The trend is not specific to Finland, but rather has been noted throughout the western world. In Finland's neighbor, Sweden, the number of young people diagnosed with "gender dysphoria" and experiencing the sensation of being "trapped in the wrong body" has been rising avalanche-like in the past few years.
One of the most oft-cited reasons is that awareness if gender diversity has increased, while the stigma attached to gender-related issues is no longer there.
"Some people may get the feeling of not belonging or being an outsider in everything. They may arrive at the conclusion that all the bad feelings are solely related to gender identity. With the matter getting so much attention nowadays, some may think of gender change as the ultimate solution to all bad things," Mattila explained.
"A large part of those seeking identity research are girls with long-term psychiatric problems and a wide range of developmental issues," psychiatrist Riitta Kaltiala-Heino told the medical newspaper Mediuutiset.
She called it the phenomenon "new and peculiar" as it has emerged in the past few years and appears to be quite frequent among high school students.

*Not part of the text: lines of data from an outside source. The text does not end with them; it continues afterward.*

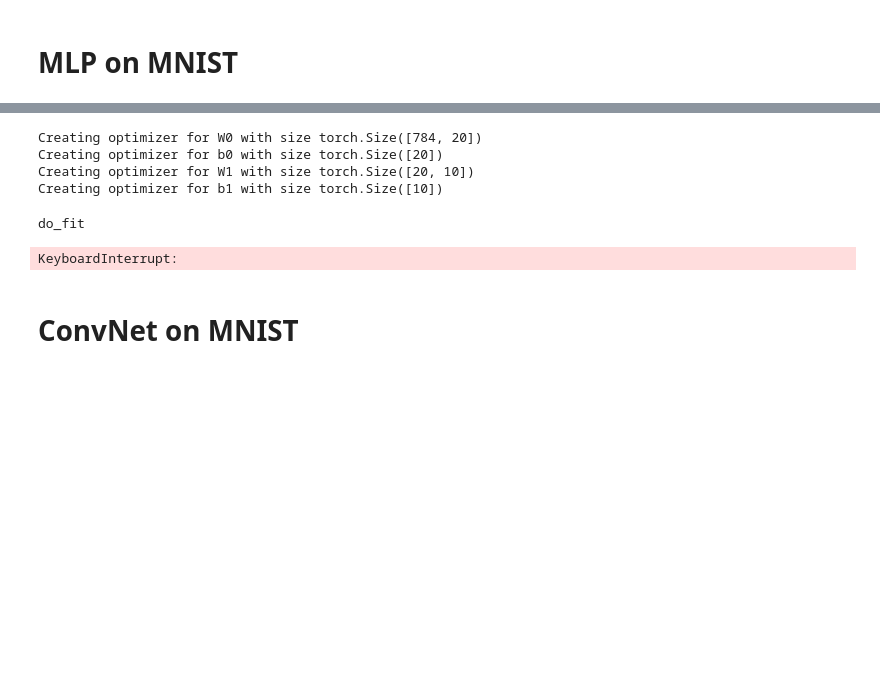
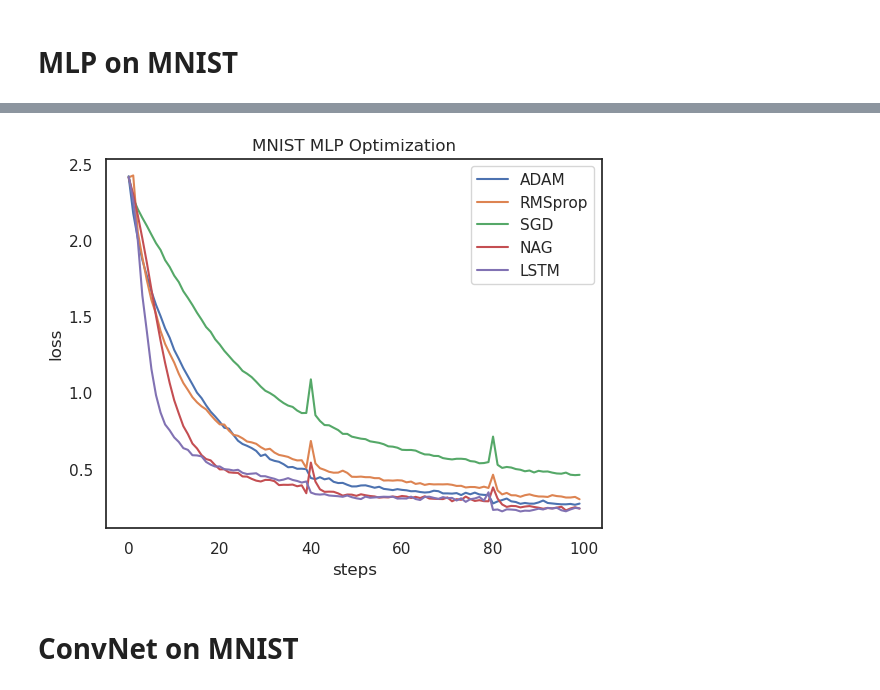
Before and after one commit to dadur604/learning-to-optimize, a Jupyter notebook: 260C_Final_Project_L2O.ipynb, the cells around one changed output, grey strips where cells are left out. Cells and saved outputs as stored; diff of their text form; code cells hidden in the pictures; blank space fills up the shorter version.

Commit message:
Notebook updated with transfer experiments (MNIST)

```diff
--- a/260C_Final_Project_L2O.ipynb
+++ b/260C_Final_Project_L2O.ipynb
@@ -412,13 +424,3 @@ KeyboardInterrupt:
-# %%
-loss, mnist_optimizer = fit_optimizer_lrm(MNISTTarget, MNISTNet, lr=0.01, n_epochs=20, n_tests=10, preproc=True, out_mul=0.1)
-print(loss)
-# %% [output]
-Creating optimizer for W0 with size torch.Size([784, 20])
-Creating optimizer for b0 with size torch.Size([20])
-Creating optimizer for W1 with size torch.Size([20, 10])
-Creating optimizer for b1 with size torch.Size([10])
-do_fit
-KeyboardInterrupt:
 # %%
 NORMAL_OPTS = [(torch.optim.Adam, {}), (torch.optim.RMSprop, {}), (torch.optim.SGD, {}), (torch.optim.SGD, {'nesterov': True, 'momentum': 0.9})]
 OPT_NAMES = ['ADAM', 'RMSprop', 'SGD', 'NAG']
@@ -435,8 +437,13 @@ fit_data[:, :, len(OPT_NAMES)] = np.array([do_fit(opt, None, MNISTTarget, MNISTN
 # %%
 fit_data_mean = np.mean(fit_data, axis=0)
 plt.plot(fit_data_mean[:, :], label=OPT_NAMES + ['LSTM'])
 plt.legend()
+plt.xlabel("steps")
+plt.ylabel("loss")
+plt.title("MNIST MLP Optimization")
 plt.show()
+# %% [output]
+[figure, added]
 # %% [markdown]
 # ConvNet on MNIST
 # %%
```
Also changed, not shown: parts of 28 cells of this notebook.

Kaltiala-Heino stressed that there is virtually no reliable statistics for this matter.
"We also don't know if the current treatment recommendations are appropriate for these young people. The vast majority of them are in an intermediate state and they don't really know what they need," Kaltiala-Heino said.
So far, it has been extremely rare for patients in Finland to have second thoughts about a change of gender. Nevertheless, the number of such cases is growing in lockstep with gender reassignment operations, which Mattila referred to as "basic math."